Task goal
Repeat exactly, and only, the lines running from the one that holds "Step 2 said" to the end of the records.
---- Dataset records
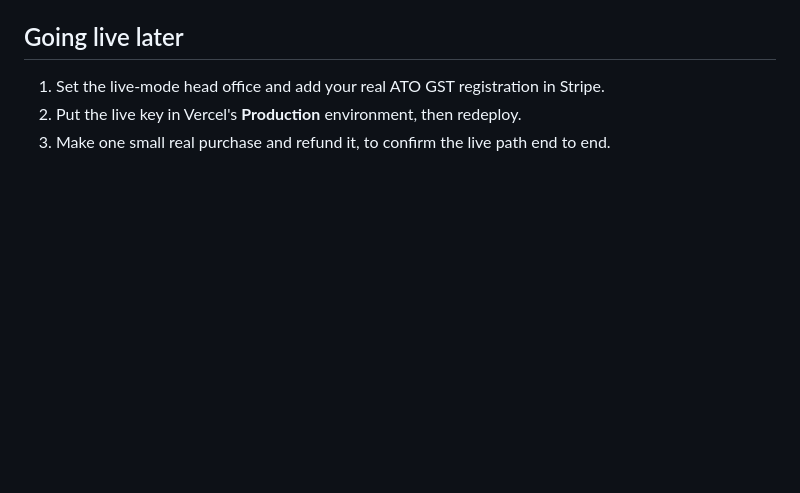
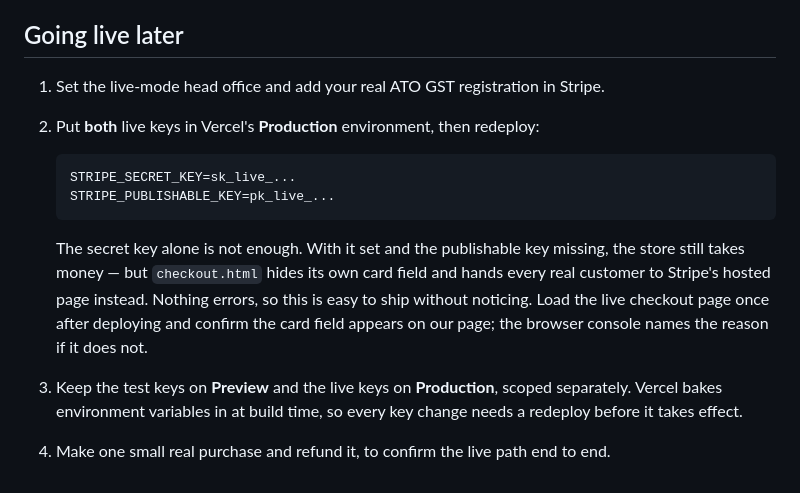
Before and after one commit to daboss23/medicalflavouring, a Markdown page: TESTING.md, the part around the change. GitHub-like rendering; blank space fills up the shorter version.

Commit message:
Going live needs both live keys, not just the secret one
Step 2 said to put "the live key" in Production. Following it exactly leaves
STRIPE_PUBLISHABLE_KEY unset, and the store then takes real money through
Stripe's hosted page while the branded checkout quietly hides its own card
field — no error, nothing in the logs, just the fallback doing its job.

Name both keys, and say to check the live page once after deploying.

Co-Authored-By: Claude Opus 5 <noreply@anthropic.com>
Claude-Session: https://claude.ai/code/session_01D1GHdcDUr7PxVruSfonFm6

````diff
--- a/TESTING.md
+++ b/TESTING.md
@@ -122,5 +122,20 @@ under Payments too, with `checkout: embedded` and the bottles in `items` metadat
 ## Going live later
 
 1. Set the live-mode head office and add your real ATO GST registration in Stripe.
-2. Put the live key in Vercel's **Production** environment, then redeploy.
-3. Make one small real purchase and refund it, to confirm the live path end to end.
+2. Put **both** live keys in Vercel's **Production** environment, then redeploy:
+
+   ```
+   STRIPE_SECRET_KEY=sk_live_...
+   STRIPE_PUBLISHABLE_KEY=pk_live_...
+   ```
+
+   The secret key alone is not enough. With it set and the publishable key
+   missing, the store still takes money — but `checkout.html` hides its own
+   card field and hands every real customer to Stripe's hosted page instead.
+   Nothing errors, so this is easy to ship without noticing. Load the live
+   checkout page once after deploying and confirm the card field appears on
+   our page; the browser console names the reason if it does not.
+3. Keep the test keys on **Preview** and the live keys on **Production**, scoped
+   separately. Vercel bakes environment variables in at build time, so every key
+   change needs a redeploy before it takes effect.
+4. Make one small real purchase and refund it, to confirm the live path end to end.
````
--------
Written response
Step 2 said to put "the live key" in Production. Following it exactly leaves
STRIPE_PUBLISHABLE_KEY unset, and the store then takes real money through
Stripe's hosted page while the branded checkout quietly hides its own card
field — no error, nothing in the logs, just the fallback doing its job.

Name both keys, and say to check the live page once after deploying.

Co-Authored-By: Claude Opus 5 <noreply@anthropic.com>
Claude-Session: https://claude.ai/code/session_01D1GHdcDUr7PxVruSfonFm6

````diff
--- a/TESTING.md
+++ b/TESTING.md
@@ -122,5 +122,20 @@ under Payments too, with `checkout: embedded` and the bottles in `items` metadat
 ## Going live later
 
 1. Set the live-mode head office and add your real ATO GST registration in Stripe.
-2. Put the live key in Vercel's **Production** environment, then redeploy.
-3. Make one small real purchase and refund it, to confirm the live path end to end.
+2. Put **both** live keys in Vercel's **Production** environment, then redeploy:
+
+   ```
+   STRIPE_SECRET_KEY=sk_live_...
+   STRIPE_PUBLISHABLE_KEY=pk_live_...
+   ```
+
+   The secret key alone is not enough. With it set and the publishable key
+   missing, the store still takes money — but `checkout.html` hides its own
+   card field and hands every real customer to Stripe's hosted page instead.
+   Nothing errors, so this is easy to ship without noticing. Load the live
+   checkout page once after deploying and confirm the card field appears on
+   our page; the browser console names the reason if it does not.
+3. Keep the test keys on **Preview** and the live keys on **Production**, scoped
+   separately. Vercel bakes environment variables in at build time, so every key
+   change needs a redeploy before it takes effect.
+4. Make one small real purchase and refund it, to confirm the live path end to end.
````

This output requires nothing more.